During my visit for the 2022 harvest, I was surprised that some sandy-clay soil vineyards were in exceptionally good health, with no signs of dry grapes. In order to unravel the mystery, I visited several wineries in Saint-Émilion and Pomerol with sandy-clay soil. In my previous article, I explained in detail the characteristics of sandy-clay soil wines and the essential conditions for success.
Today, I’d like to continue this topic and introduce another winery: Château Yon-Figeac.
In fact, in the western part of Saint-Émilion, there are very few wineries that often scores above 90 points over the years, Château Yon-Figeac is one of them. The origins of Château Yon-Figeac can be traced back to the late 19th century when it was once part of Château Figeac.
After a series of family and estate changes, this vineyard gradually became independent and began to appear in historical records under the name Clos Yon-Figeac.
In 1955, Château Yon-Figeac was elevated to the status of Saint-Emilion Grand Cru Classé, becoming one of the few wineries with sandy soil on this list. Over the next 77 years, Château Yon-Figeac never left the family of Saint-Emilion Grand Cru Classé.
In the 1980s and 1990s, Château Yon-Figeac changed ownership several times. It wasn’t until 2005 that it found its hero, Alain Château, a gentleman who came from the Loire Valley (Anjou, Coteaux du Layon, Savennières). It’s worth noting that Alain Château’s last name has “Château,” suggesting that he will have some sparks with Bordeaux.
The foremost change brought by Mr. Alain Château was stop using chemical pesticides, and the transition to organic cultivation. In contrast to some wineries in this area that often use machine harvesting, Mr. Alain Château insists on manual harvesting. To more precisely select high-quality grapes, he also invested in expensive optical sorting machine, a rarity in Saint-Émilion.
In terms of winemaking, Mr. Alain Château implemented extensive improvements. He abandoned the old concrete fermentation tanks in favor of small stainless steel tanks. These tanks are all equipped with independent circulation systems, allowing for different fermentation methods based on each parcel.
To Mr. Alain Château, “elegance” is the key point of Château Yon-Figeac. To emphasize this, he has increasingly employed “Pigeage” (punching down) in recent years instead of traditional “remontage” (pumping over). Furthermore, in order to accentuate the vibrant floral and fruity aromas while minimizing tannin extraction, the fermentation temperatures are carefully maintained within the range of 24-26 degrees Celsius.

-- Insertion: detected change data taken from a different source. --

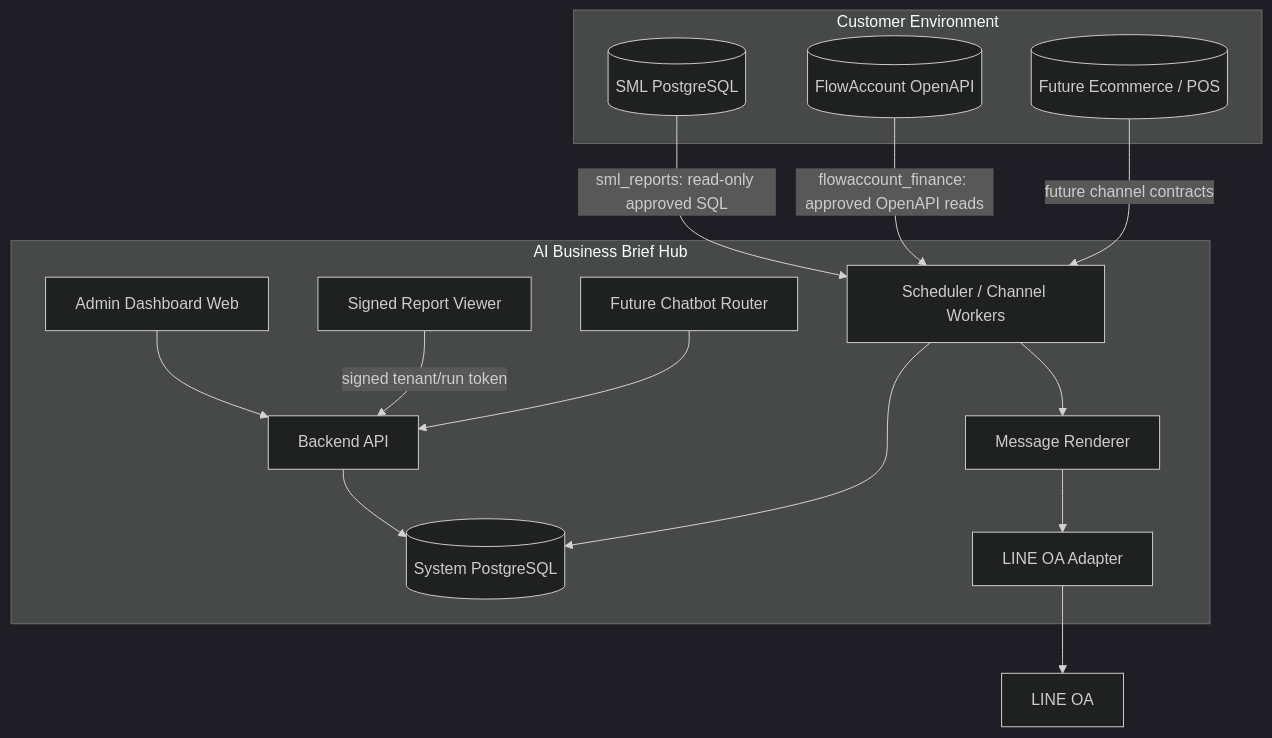
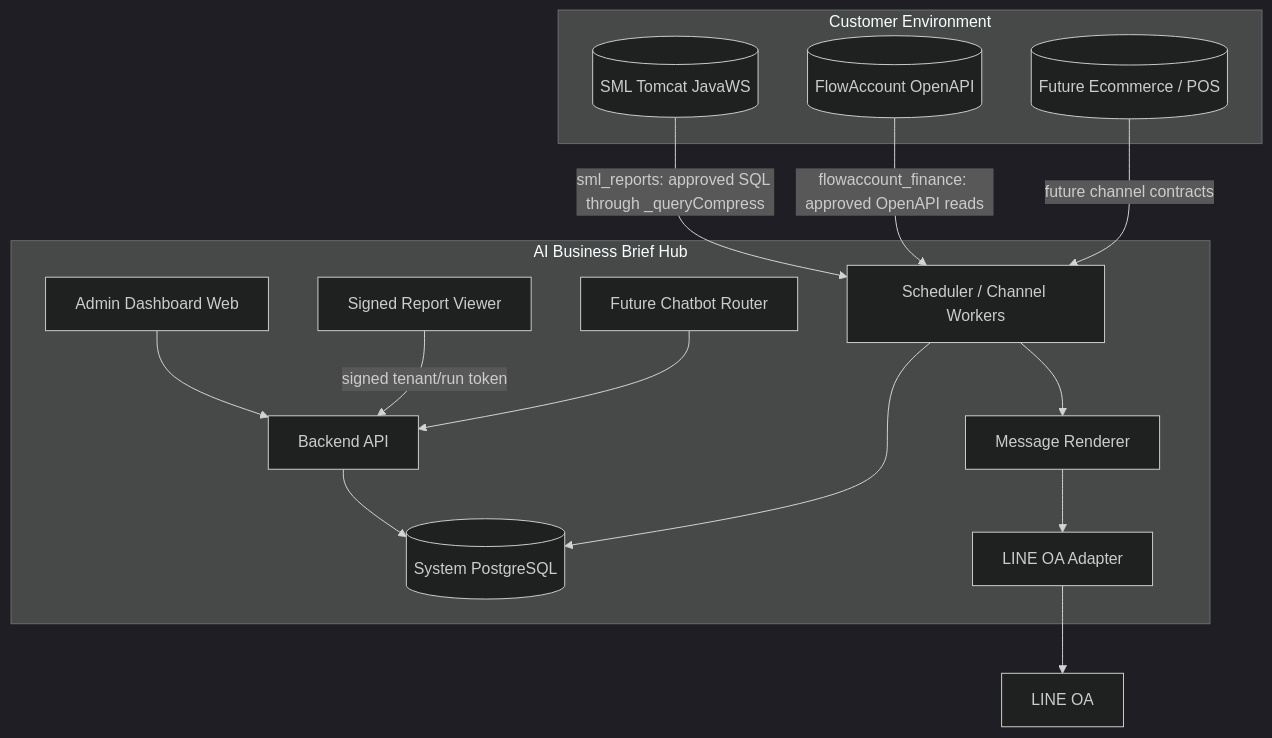
One commit to bosocmputer/ai-business-command-center changed the diagram in docs/02_SYSTEM_ARCHITECTURE_TH.md. Above: the diagram before and after it, drawn with Mermaid (dark theme). The commit also changed other lines of this file and 87 other files, not shown here.

````diff
--- a/docs/02_SYSTEM_ARCHITECTURE_TH.md
+++ b/docs/02_SYSTEM_ARCHITECTURE_TH.md
@@ -9,31 +9,31 @@
 ```mermaid
 flowchart TD
     subgraph Customer["Customer Environment"]
-        SML[(SML PostgreSQL)]
+        SML[(SML Tomcat JavaWS)]
         FlowAccount[(FlowAccount OpenAPI)]
         FutureSource[(Future Ecommerce / POS)]
     end
 
     subgraph Platform["AI Business Brief Hub"]
         Web[Admin Dashboard Web]
         Brief[Signed Report Viewer]
         API[Backend API]
         Worker[Scheduler / Channel Workers]
         SysDB[(System PostgreSQL)]
         Renderer[Message Renderer]
         LineAdapter[LINE OA Adapter]
         Chat[Future Chatbot Router]
     end
 
-    SML -->|sml_reports: read-only approved SQL| Worker
+    SML -->|sml_reports: approved SQL through _queryCompress| Worker
     FlowAccount -->|flowaccount_finance: approved OpenAPI reads| Worker
     FutureSource -->|future channel contracts| Worker
     Web --> API
     Brief -->|signed tenant/run token| API
     API --> SysDB
     Worker --> SysDB
     Worker --> Renderer
     Renderer --> LineAdapter
     LineAdapter --> LINE[LINE OA]
     Chat --> API
 ```
````
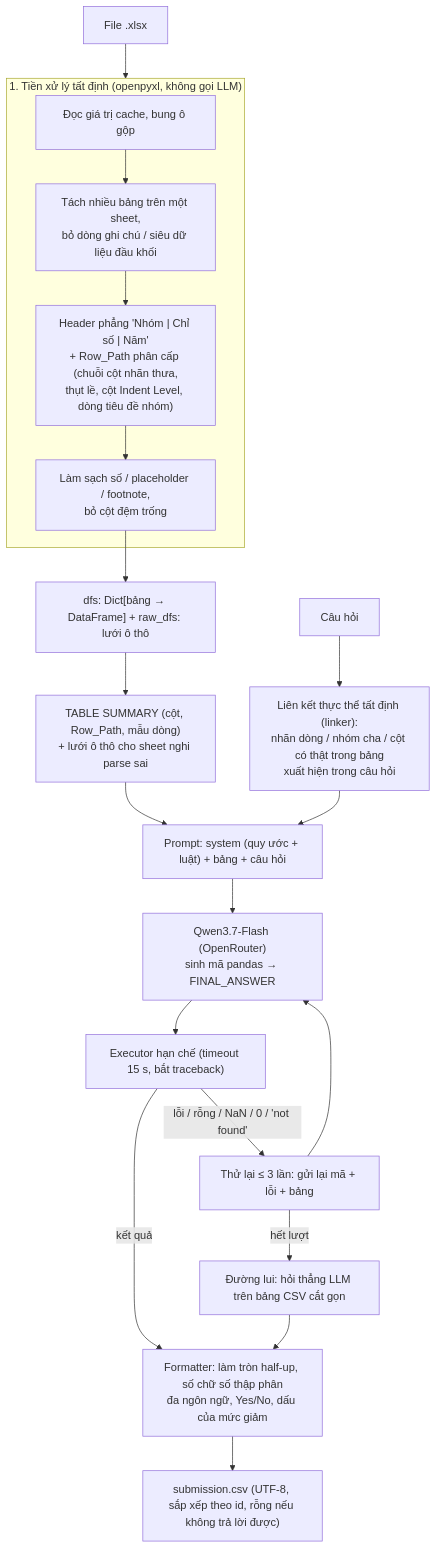
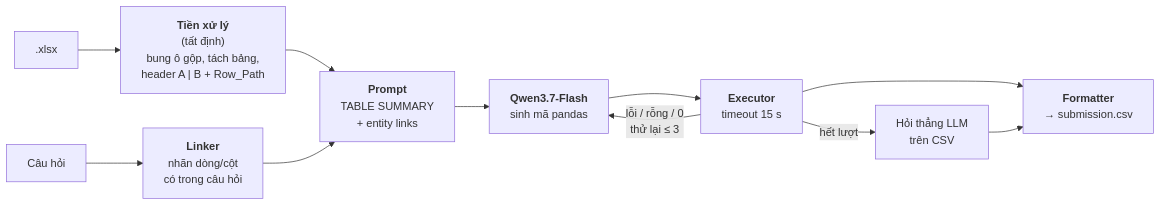
The diagram in README.md (daFoggo/round-1), drawn with Mermaid before and after one commit.

Commit message:
docs: compact horizontal architecture diagram

````diff
--- a/README.md
+++ b/README.md
@@ -11,22 +11,11 @@
 ```mermaid
-flowchart TD
-    X["File .xlsx"] --> PRE
-    subgraph PRE["1. Tiền xử lý tất định (openpyxl, không gọi LLM)"]
-        A1["Đọc giá trị cache, bung ô gộp"] --> A2["Tách nhiều bảng trên một sheet,<br/>bỏ dòng ghi chú / siêu dữ liệu đầu khối"]
-        A2 --> A3["Header phẳng 'Nhóm | Chỉ số | Năm'<br/>+ Row_Path phân cấp (chuỗi cột nhãn thưa,<br/>thụt lề, cột Indent Level, dòng tiêu đề nhóm)"]
-        A3 --> A4["Làm sạch số / placeholder / footnote,<br/>bỏ cột đệm trống"]
-    end
-    A4 --> DFS["dfs: Dict[bảng → DataFrame] + raw_dfs: lưới ô thô"]
-    Q["Câu hỏi"] --> LNK["Liên kết thực thể tất định (linker):<br/>nhãn dòng / nhóm cha / cột có thật trong bảng<br/>xuất hiện trong câu hỏi"]
-    DFS --> SUM["TABLE SUMMARY (cột, Row_Path, mẫu dòng)<br/>+ lưới ô thô cho sheet nghi parse sai"]
-    SUM --> PROMPT
-    LNK --> PROMPT["Prompt: system (quy ước + luật) + bảng + câu hỏi"]
-    PROMPT --> LLM["Qwen3.7-Flash (OpenRouter)<br/>sinh mã pandas → FINAL_ANSWER"]
-    LLM --> EXE["Executor hạn chế (timeout 15 s, bắt traceback)"]
-    EXE -- "lỗi / rỗng / NaN / 0 / 'not found'" --> RETRY["Thử lại ≤ 3 lần: gửi lại mã + lỗi + bảng"]
-    RETRY --> LLM
-    EXE -- "kết quả" --> FMT["Formatter: làm tròn half-up, số chữ số thập phân<br/>đa ngôn ngữ, Yes/No, dấu của mức giảm"]
-    RETRY -- "hết lượt" --> FB["Đường lui: hỏi thẳng LLM trên bảng CSV cắt gọn"]
+flowchart LR
+    X[".xlsx"] --> PRE["<b>Tiền xử lý</b><br/>(tất định)<br/>bung ô gộp, tách bảng,<br/>header A | B + Row_Path"]
+    PRE --> SUM["<b>Prompt</b><br/>TABLE SUMMARY<br/>+ entity links"]
+    Q["Câu hỏi"] --> LNK["<b>Linker</b><br/>nhãn dòng/cột<br/>có trong câu hỏi"] --> SUM
+    SUM --> LLM["<b>Qwen3.7-Flash</b><br/>sinh mã pandas"] --> EXE["<b>Executor</b><br/>timeout 15 s"]
+    EXE -- "lỗi / rỗng / 0<br/>thử lại ≤ 3" --> LLM
+    EXE -- "hết lượt" --> FB["Hỏi thẳng LLM<br/>trên CSV"]
+    EXE --> FMT["<b>Formatter</b><br/>→ submission.csv"]
     FB --> FMT
-    FMT --> OUT["submission.csv (UTF-8, sắp xếp theo id, rỗng nếu không trả lời được)"]
 ```
````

According to Mr. Alain Château, oak barrels should never mask the fruitiness, unless some winemakers don’t know how to use them properly. Therefore, in terms of aging, Château Yon-Figeac fully embraces well 100% oak barrel aging (with one-third of new barrels). However, no one associates Château Yon-Figeac with a “heavy oak” style.
Additionally, Château Yon-Figeac is one of the few Saint-Émilion wineries that grow Petit Verdot. Although I personally have reservations about this variety on the right bank, Mr. Alain Château emphazised that their Petit Verdot has never experienced the issue of maturity. He believes that an appropriate amount of Petit Verdot offers “spirituality” and “tension” to Château Yon-Figeac.
The price differences between different vintages of Château Yon-Figeac are not significant. If you want to experience the real character of Château Yon-Figeac through just one bottle, I strongly recommend the vintages of 2015, 2016, and 2019.
This winery is also one of the few sandy soil-dominated Saint-Émilion wineries that I would confidently recommend to consumers.